**Activity**
Carry none of the pictures over; write out the complete data exactly.

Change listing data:

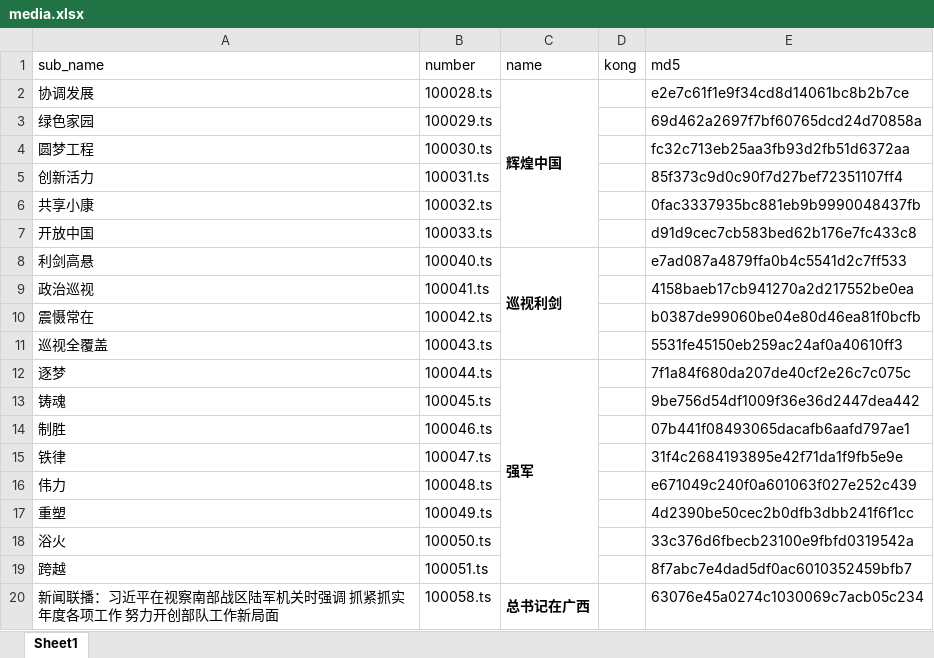
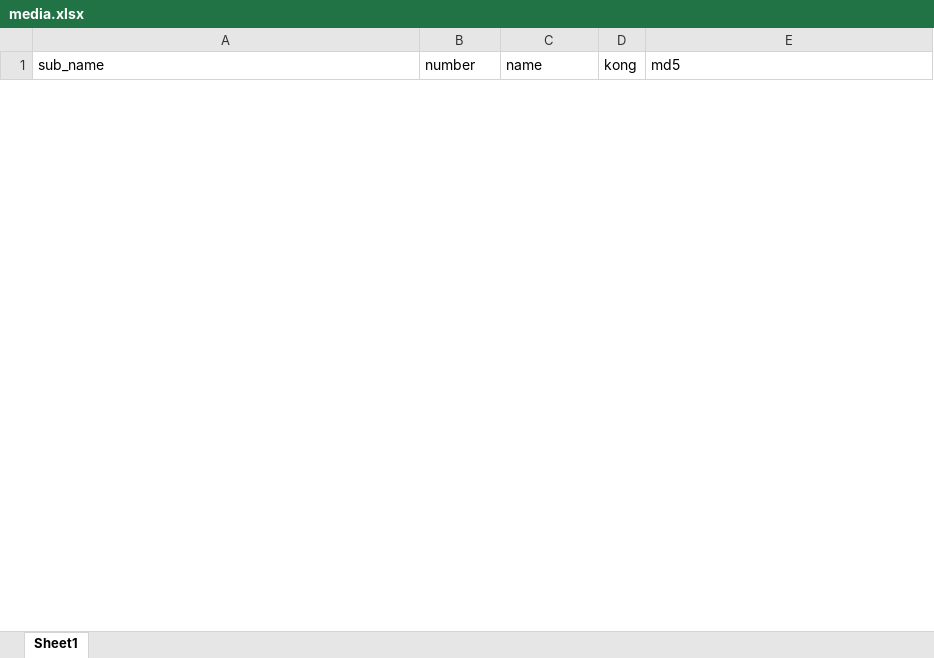
Before and after one commit to bjfuzzj/hsyxtv, an Excel workbook: storage/media.xlsx, sheet Sheet1, drawn as a sheet; only a part is shown; values as stored, in another font and other column widths than the file's, no borders; removed rows and columns are numbered as before the commit, all else as after; the diff covers the shown part only; the diff names each change by its address in the sheet, - before the commit and + after, or states it on an @@ line.

Commit message:
导入数据测试

```diff
--- a/storage/media.xlsx (sheet Sheet1)
+++ b/storage/media.xlsx (sheet Sheet1)
-row 2: 协调发展 | 100028.ts | 辉煌中国 |  | e2e7c61f1e9f34cd8d14061bc8b2b7ce
-row 3: 绿色家园 | 100029.ts |  |  | 69d462a2697f7bf60765dcd24d70858a
-row 4: 圆梦工程 | 100030.ts |  |  | fc32c713eb25aa3fb93d2fb51d6372aa
-row 5: 创新活力 | 100031.ts |  |  | 85f373c9d0c90f7d27bef72351107ff4
-row 6: 共享小康 | 100032.ts |  |  | 0fac3337935bc881eb9b9990048437fb
-row 7: 开放中国 | 100033.ts |  |  | d91d9cec7cb583bed62b176e7fc433c8
-row 8: 利剑高悬 | 100040.ts | 巡视利剑 |  | e7ad087a4879ffa0b4c5541d2c7ff533
-row 9: 政治巡视 | 100041.ts |  |  | 4158baeb17cb941270a2d217552be0ea
-row 10: 震慑常在 | 100042.ts |  |  | b0387de99060be04e80d46ea81f0bcfb
-row 11: 巡视全覆盖 | 100043.ts |  |  | 5531fe45150eb259ac24af0a40610ff3
-row 12: 逐梦 | 100044.ts | 强军 |  | 7f1a84f680da207de40cf2e26c7c075c
-row 13: 铸魂 | 100045.ts |  |  | 9be756d54df1009f36e36d2447dea442
-row 14: 制胜 | 100046.ts |  |  | 07b441f08493065dacafb6aafd797ae1
-row 15: 铁律 | 100047.ts |  |  | 31f4c2684193895e42f71da1f9fb5e9e
-row 16: 伟力 | 100048.ts |  |  | e671049c240f0a601063f027e252c439
-row 17: 重塑 | 100049.ts |  |  | 4d2390be50cec2b0dfb3dbb241f6f1cc
-row 18: 浴火 | 100050.ts |  |  | 33c376d6fbecb23100e9fbfd0319542a
-row 19: 跨越 | 100051.ts |  |  | 8f7abc7e4dad5df0ac6010352459bfb7
-row 20: 新闻联播：习近平在视察南部战区陆军机关时强调 抓紧抓实年度各项工作 努力开创部队工作新局面 | 100058.ts | 总书记在广西 |  | 63076e45a0274c1030069c7acb05c234
```
Also changed, not shown: 62 added rows and 15 removed rows elsewhere in this sheet.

**Task response**
Before and after one commit to bjfuzzj/hsyxtv, an Excel workbook: storage/media.xlsx, sheet Sheet1, drawn as a sheet; only a part is shown; values as stored, in another font and other column widths than the file's, no borders; removed rows and columns are numbered as before the commit, all else as after; the diff covers the shown part only; the diff names each change by its address in the sheet, - before the commit and + after, or states it on an @@ line.

Commit message:
导入数据测试

```diff
--- a/storage/media.xlsx (sheet Sheet1)
+++ b/storage/media.xlsx (sheet Sheet1)
-row 2: 协调发展 | 100028.ts | 辉煌中国 |  | e2e7c61f1e9f34cd8d14061bc8b2b7ce
-row 3: 绿色家园 | 100029.ts |  |  | 69d462a2697f7bf60765dcd24d70858a
-row 4: 圆梦工程 | 100030.ts |  |  | fc32c713eb25aa3fb93d2fb51d6372aa
-row 5: 创新活力 | 100031.ts |  |  | 85f373c9d0c90f7d27bef72351107ff4
-row 6: 共享小康 | 100032.ts |  |  | 0fac3337935bc881eb9b9990048437fb
-row 7: 开放中国 | 100033.ts |  |  | d91d9cec7cb583bed62b176e7fc433c8
-row 8: 利剑高悬 | 100040.ts | 巡视利剑 |  | e7ad087a4879ffa0b4c5541d2c7ff533
-row 9: 政治巡视 | 100041.ts |  |  | 4158baeb17cb941270a2d217552be0ea
-row 10: 震慑常在 | 100042.ts |  |  | b0387de99060be04e80d46ea81f0bcfb
-row 11: 巡视全覆盖 | 100043.ts |  |  | 5531fe45150eb259ac24af0a40610ff3
-row 12: 逐梦 | 100044.ts | 强军 |  | 7f1a84f680da207de40cf2e26c7c075c
-row 13: 铸魂 | 100045.ts |  |  | 9be756d54df1009f36e36d2447dea442
-row 14: 制胜 | 100046.ts |  |  | 07b441f08493065dacafb6aafd797ae1
-row 15: 铁律 | 100047.ts |  |  | 31f4c2684193895e42f71da1f9fb5e9e
-row 16: 伟力 | 100048.ts |  |  | e671049c240f0a601063f027e252c439
-row 17: 重塑 | 100049.ts |  |  | 4d2390be50cec2b0dfb3dbb241f6f1cc
-row 18: 浴火 | 100050.ts |  |  | 33c376d6fbecb23100e9fbfd0319542a
-row 19: 跨越 | 100051.ts |  |  | 8f7abc7e4dad5df0ac6010352459bfb7
-row 20: 新闻联播：习近平在视察南部战区陆军机关时强调 抓紧抓实年度各项工作 努力开创部队工作新局面 | 100058.ts | 总书记在广西 |  | 63076e45a0274c1030069c7acb05c234
```
Also changed, not shown: 62 added rows and 15 removed rows elsewhere in this sheet.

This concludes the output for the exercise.